TASK DETAILS: Each line of the data must reappear exactly in your answer, with no images included.

PROVIDED RECORDS:

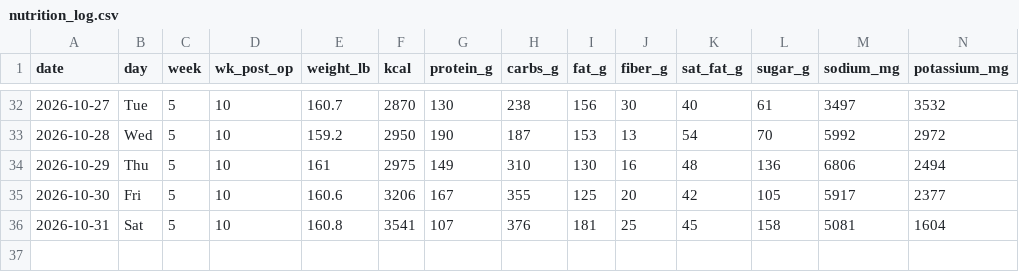
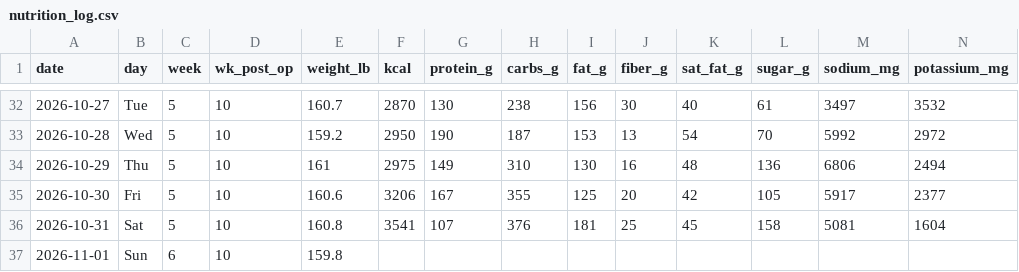
Before and after one commit to bro2jo/leyenda, a CSV file: real/logs/nutrition_log.csv, drawn as a sheet; only a part is shown, gaps mark what is left out; rows hold the shown columns only; the diff names each change by its address in the sheet, - before the commit and + after, or states it on an @@ line.

```diff
--- a/real/logs/nutrition_log.csv
+++ b/real/logs/nutrition_log.csv
+row 37: 2026-11-01 | Sun | 6 | 10 | 159.8
```
Also changed, not shown: engine/deeds.csv, 5 other files.
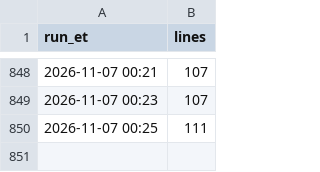
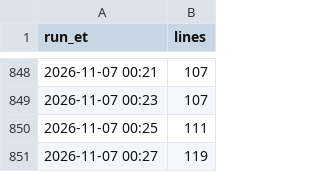
Before and after one commit to JeffreyD24/nba-mixed-model, a CSV file: state/props_fd_runs.csv, drawn as a sheet; only a part is shown, gaps mark what is left out.

```diff
--- a/state/props_fd_runs.csv
+++ b/state/props_fd_runs.csv
@@ -850 +850,2 @@ run_et,lines
 2026-11-07 00:25,111
+2026-11-07 00:27,119
```
Also changed, not shown: 1 other file.
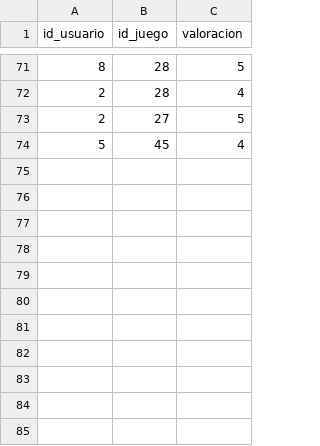
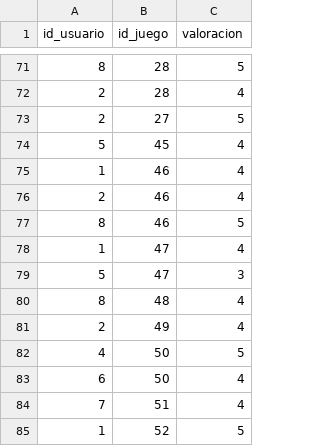
Before and after one commit to IvanPerezRosa/GameNest-Rec, a CSV file: data/valoraciones.csv, drawn as a sheet; only a part is shown, gaps mark what is left out; the diff names each change by its address in the sheet, - before the commit and + after, or states it on an @@ line.

```diff
--- a/data/valoraciones.csv
+++ b/data/valoraciones.csv
+row 75: 1 | 46 | 4
+row 76: 2 | 46 | 4
+row 77: 8 | 46 | 5
+row 78: 1 | 47 | 4
+row 79: 5 | 47 | 3
+row 80: 8 | 48 | 4
+row 81: 2 | 49 | 4
+row 82: 4 | 50 | 5
+row 83: 6 | 50 | 4
+row 84: 7 | 51 | 4
+row 85: 1 | 52 | 5
```
Also changed, not shown: data/juegos.csv, 3 other files.
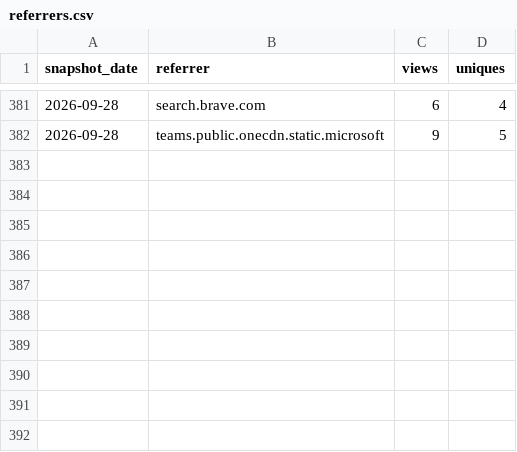
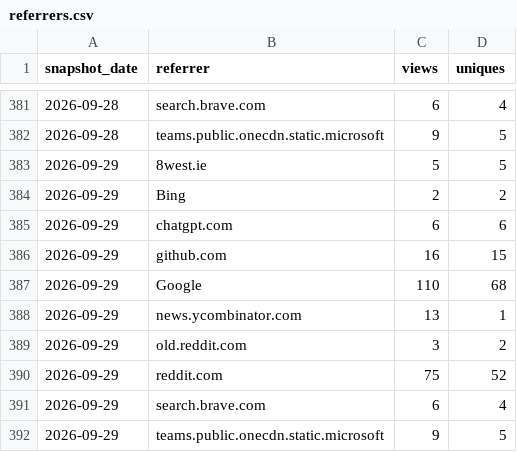
Before and after one commit to GaZmagik/iso-24495, a CSV file: data/referrers.csv, drawn as a sheet; only a part is shown, gaps mark what is left out.

```diff
--- a/data/referrers.csv
+++ b/data/referrers.csv
@@ -382 +382,11 @@ snapshot_date,referrer,views,uniques
 2026-09-28,teams.public.onecdn.static.microsoft,9,5
+2026-09-29,8west.ie,5,5
+2026-09-29,Bing,2,2
+2026-09-29,chatgpt.com,6,6
+2026-09-29,github.com,16,15
+2026-09-29,Google,110,68
+2026-09-29,news.ycombinator.com,13,1
+2026-09-29,old.reddit.com,3,2
+2026-09-29,reddit.com,75,52
+2026-09-29,search.brave.com,6,4
+2026-09-29,teams.public.onecdn.static.microsoft,9,5
```
Also changed, not shown: data/windows.csv.
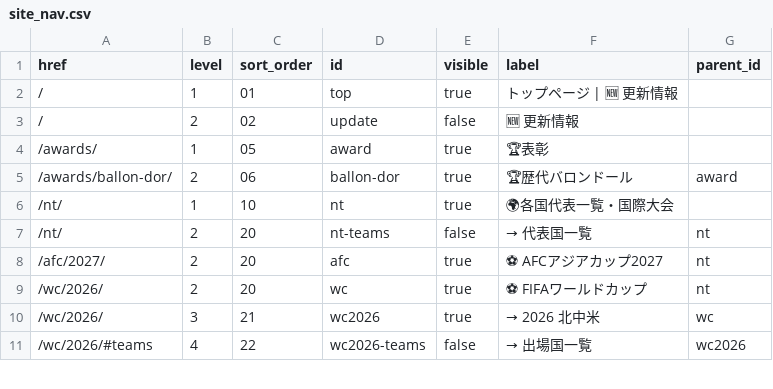
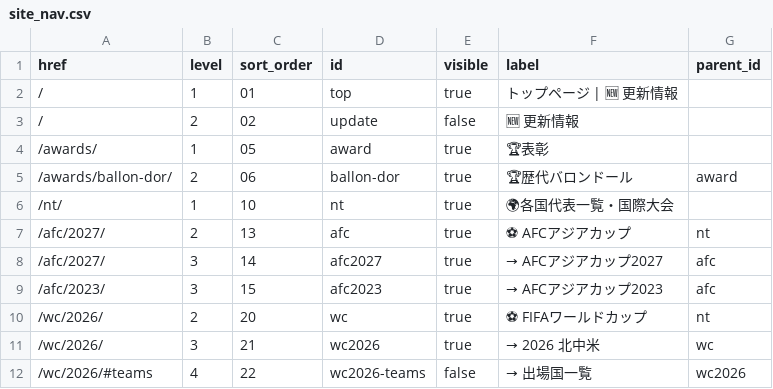
Before and after one commit to football-archive/start, a CSV file: src/data/site_nav.csv, drawn as a sheet; only a part is shown.

```diff
--- a/src/data/site_nav.csv
+++ b/src/data/site_nav.csv
@@ -6,4 +6,5 @@ href,level,sort_order,id,visible,label,parent_id
 /nt/,1,10,nt,true,🌍各国代表一覧・国際大会,
-/nt/,2,20,nt-teams,false,→ 代表国一覧,nt
-/afc/2027/,2,20,afc,true,⚽ AFCアジアカップ2027,nt
+/afc/2027/,2,13,afc,true,⚽ AFCアジアカップ,nt
+/afc/2027/,3,14,afc2027,true,→ AFCアジアカップ2027,afc
+/afc/2023/,3,15,afc2023,true,→ AFCアジアカップ2023,afc
 /wc/2026/,2,20,wc,true,⚽ FIFAワールドカップ,nt
```
Also changed, not shown: src/data/competition_awards.csv, src/data/name_map.csv, 21 other files.
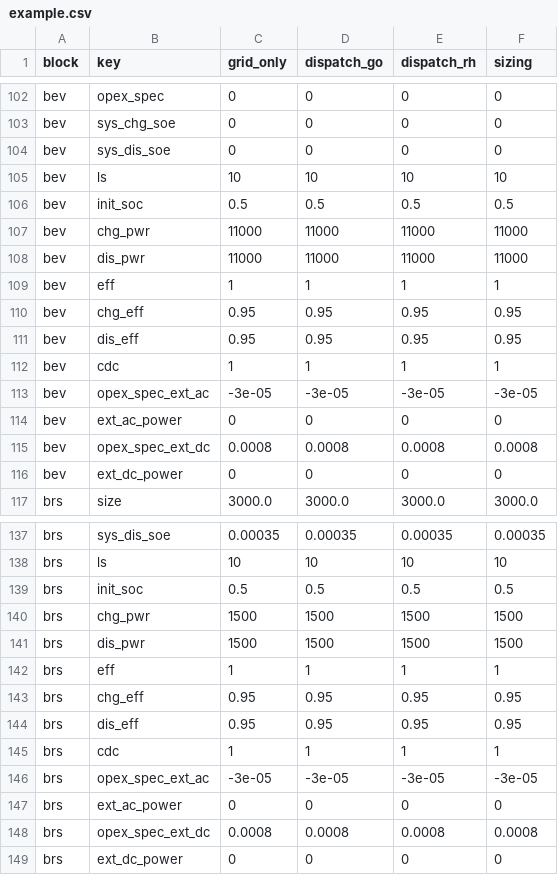
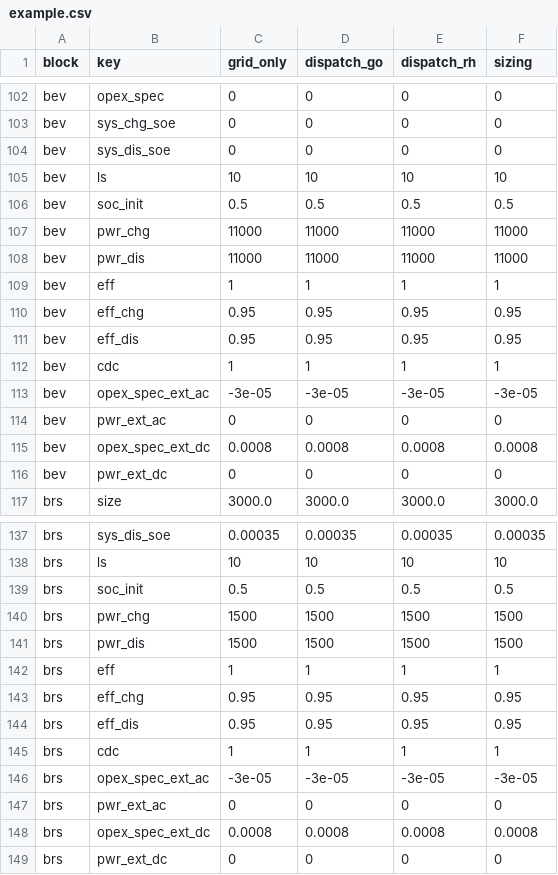
Before and after one commit to TUMFTM/REVOL-E-TION, a CSV file: input/scenarios/example.csv, drawn as a sheet; only a part is shown, gaps mark what is left out; the diff covers the shown part only.

Commit message:
Changed variable names (e.g. init_soc to soc_init)

```diff
--- a/input/scenarios/example.csv
+++ b/input/scenarios/example.csv
@@ -105,13 +105,13 @@ bev,sys_dis_soe,0,0,0,0
 bev,ls,10,10,10,10
-bev,init_soc,0.5,0.5,0.5,0.5
-bev,chg_pwr,11000,11000,11000,11000
-bev,dis_pwr,11000,11000,11000,11000
+bev,soc_init,0.5,0.5,0.5,0.5
+bev,pwr_chg,11000,11000,11000,11000
+bev,pwr_dis,11000,11000,11000,11000
 bev,eff,1,1,1,1
-bev,chg_eff,0.95,0.95,0.95,0.95
-bev,dis_eff,0.95,0.95,0.95,0.95
+bev,eff_chg,0.95,0.95,0.95,0.95
+bev,eff_dis,0.95,0.95,0.95,0.95
 bev,cdc,1,1,1,1
 bev,opex_spec_ext_ac,-3e-05,-3e-05,-3e-05,-3e-05
-bev,ext_ac_power,0,0,0,0
+bev,pwr_ext_ac,0,0,0,0
 bev,opex_spec_ext_dc,0.0008,0.0008,0.0008,0.0008
-bev,ext_dc_power,0,0,0,0
+bev,pwr_ext_dc,0,0,0,0
 brs,size,3000.0,3000.0,3000.0,3000.0
@@ -138,12 +138,12 @@ brs,sys_dis_soe,0.00035,0.00035,0.00035,0.00035
 brs,ls,10,10,10,10
-brs,init_soc,0.5,0.5,0.5,0.5
-brs,chg_pwr,1500,1500,1500,1500
-brs,dis_pwr,1500,1500,1500,1500
+brs,soc_init,0.5,0.5,0.5,0.5
+brs,pwr_chg,1500,1500,1500,1500
+brs,pwr_dis,1500,1500,1500,1500
 brs,eff,1,1,1,1
-brs,chg_eff,0.95,0.95,0.95,0.95
-brs,dis_eff,0.95,0.95,0.95,0.95
+brs,eff_chg,0.95,0.95,0.95,0.95
+brs,eff_dis,0.95,0.95,0.95,0.95
 brs,cdc,1,1,1,1
 brs,opex_spec_ext_ac,-3e-05,-3e-05,-3e-05,-3e-05
-brs,ext_ac_power,0,0,0,0
+brs,pwr_ext_ac,0,0,0,0
 brs,opex_spec_ext_dc,0.0008,0.0008,0.0008,0.0008
-brs,ext_dc_power,0,0,0,0
+brs,pwr_ext_dc,0,0,0,0
```
Also changed, not shown: 14 edited cells elsewhere in this file, 6 other files.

TASK SOLUTION:
Before and after one commit to bro2jo/leyenda, a CSV file: real/logs/nutrition_log.csv, drawn as a sheet; only a part is shown, gaps mark what is left out; rows hold the shown columns only; the diff names each change by its address in the sheet, - before the commit and + after, or states it on an @@ line.

```diff
--- a/real/logs/nutrition_log.csv
+++ b/real/logs/nutrition_log.csv
+row 37: 2026-11-01 | Sun | 6 | 10 | 159.8
```
Also changed, not shown: engine/deeds.csv, 5 other files.
Before and after one commit to JeffreyD24/nba-mixed-model, a CSV file: state/props_fd_runs.csv, drawn as a sheet; only a part is shown, gaps mark what is left out.

```diff
--- a/state/props_fd_runs.csv
+++ b/state/props_fd_runs.csv
@@ -850 +850,2 @@ run_et,lines
 2026-11-07 00:25,111
+2026-11-07 00:27,119
```
Also changed, not shown: 1 other file.
Before and after one commit to IvanPerezRosa/GameNest-Rec, a CSV file: data/valoraciones.csv, drawn as a sheet; only a part is shown, gaps mark what is left out; the diff names each change by its address in the sheet, - before the commit and + after, or states it on an @@ line.

```diff
--- a/data/valoraciones.csv
+++ b/data/valoraciones.csv
+row 75: 1 | 46 | 4
+row 76: 2 | 46 | 4
+row 77: 8 | 46 | 5
+row 78: 1 | 47 | 4
+row 79: 5 | 47 | 3
+row 80: 8 | 48 | 4
+row 81: 2 | 49 | 4
+row 82: 4 | 50 | 5
+row 83: 6 | 50 | 4
+row 84: 7 | 51 | 4
+row 85: 1 | 52 | 5
```
Also changed, not shown: data/juegos.csv, 3 other files.
Before and after one commit to GaZmagik/iso-24495, a CSV file: data/referrers.csv, drawn as a sheet; only a part is shown, gaps mark what is left out.

```diff
--- a/data/referrers.csv
+++ b/data/referrers.csv
@@ -382 +382,11 @@ snapshot_date,referrer,views,uniques
 2026-09-28,teams.public.onecdn.static.microsoft,9,5
+2026-09-29,8west.ie,5,5
+2026-09-29,Bing,2,2
+2026-09-29,chatgpt.com,6,6
+2026-09-29,github.com,16,15
+2026-09-29,Google,110,68
+2026-09-29,news.ycombinator.com,13,1
+2026-09-29,old.reddit.com,3,2
+2026-09-29,reddit.com,75,52
+2026-09-29,search.brave.com,6,4
+2026-09-29,teams.public.onecdn.static.microsoft,9,5
```
Also changed, not shown: data/windows.csv.
Before and after one commit to football-archive/start, a CSV file: src/data/site_nav.csv, drawn as a sheet; only a part is shown.

```diff
--- a/src/data/site_nav.csv
+++ b/src/data/site_nav.csv
@@ -6,4 +6,5 @@ href,level,sort_order,id,visible,label,parent_id
 /nt/,1,10,nt,true,🌍各国代表一覧・国際大会,
-/nt/,2,20,nt-teams,false,→ 代表国一覧,nt
-/afc/2027/,2,20,afc,true,⚽ AFCアジアカップ2027,nt
+/afc/2027/,2,13,afc,true,⚽ AFCアジアカップ,nt
+/afc/2027/,3,14,afc2027,true,→ AFCアジアカップ2027,afc
+/afc/2023/,3,15,afc2023,true,→ AFCアジアカップ2023,afc
 /wc/2026/,2,20,wc,true,⚽ FIFAワールドカップ,nt
```
Also changed, not shown: src/data/competition_awards.csv, src/data/name_map.csv, 21 other files.
Before and after one commit to TUMFTM/REVOL-E-TION, a CSV file: input/scenarios/example.csv, drawn as a sheet; only a part is shown, gaps mark what is left out; the diff covers the shown part only.

Commit message:
Changed variable names (e.g. init_soc to soc_init)

```diff
--- a/input/scenarios/example.csv
+++ b/input/scenarios/example.csv
@@ -105,13 +105,13 @@ bev,sys_dis_soe,0,0,0,0
 bev,ls,10,10,10,10
-bev,init_soc,0.5,0.5,0.5,0.5
-bev,chg_pwr,11000,11000,11000,11000
-bev,dis_pwr,11000,11000,11000,11000
+bev,soc_init,0.5,0.5,0.5,0.5
+bev,pwr_chg,11000,11000,11000,11000
+bev,pwr_dis,11000,11000,11000,11000
 bev,eff,1,1,1,1
-bev,chg_eff,0.95,0.95,0.95,0.95
-bev,dis_eff,0.95,0.95,0.95,0.95
+bev,eff_chg,0.95,0.95,0.95,0.95
+bev,eff_dis,0.95,0.95,0.95,0.95
 bev,cdc,1,1,1,1
 bev,opex_spec_ext_ac,-3e-05,-3e-05,-3e-05,-3e-05
-bev,ext_ac_power,0,0,0,0
+bev,pwr_ext_ac,0,0,0,0
 bev,opex_spec_ext_dc,0.0008,0.0008,0.0008,0.0008
-bev,ext_dc_power,0,0,0,0
+bev,pwr_ext_dc,0,0,0,0
 brs,size,3000.0,3000.0,3000.0,3000.0
@@ -138,12 +138,12 @@ brs,sys_dis_soe,0.00035,0.00035,0.00035,0.00035
 brs,ls,10,10,10,10
-brs,init_soc,0.5,0.5,0.5,0.5
-brs,chg_pwr,1500,1500,1500,1500
-brs,dis_pwr,1500,1500,1500,1500
+brs,soc_init,0.5,0.5,0.5,0.5
+brs,pwr_chg,1500,1500,1500,1500
+brs,pwr_dis,1500,1500,1500,1500
 brs,eff,1,1,1,1
-brs,chg_eff,0.95,0.95,0.95,0.95
-brs,dis_eff,0.95,0.95,0.95,0.95
+brs,eff_chg,0.95,0.95,0.95,0.95
+brs,eff_dis,0.95,0.95,0.95,0.95
 brs,cdc,1,1,1,1
 brs,opex_spec_ext_ac,-3e-05,-3e-05,-3e-05,-3e-05
-brs,ext_ac_power,0,0,0,0
+brs,pwr_ext_ac,0,0,0,0
 brs,opex_spec_ext_dc,0.0008,0.0008,0.0008,0.0008
-brs,ext_dc_power,0,0,0,0
+brs,pwr_ext_dc,0,0,0,0
```
Also changed, not shown: 14 edited cells elsewhere in this file, 6 other files.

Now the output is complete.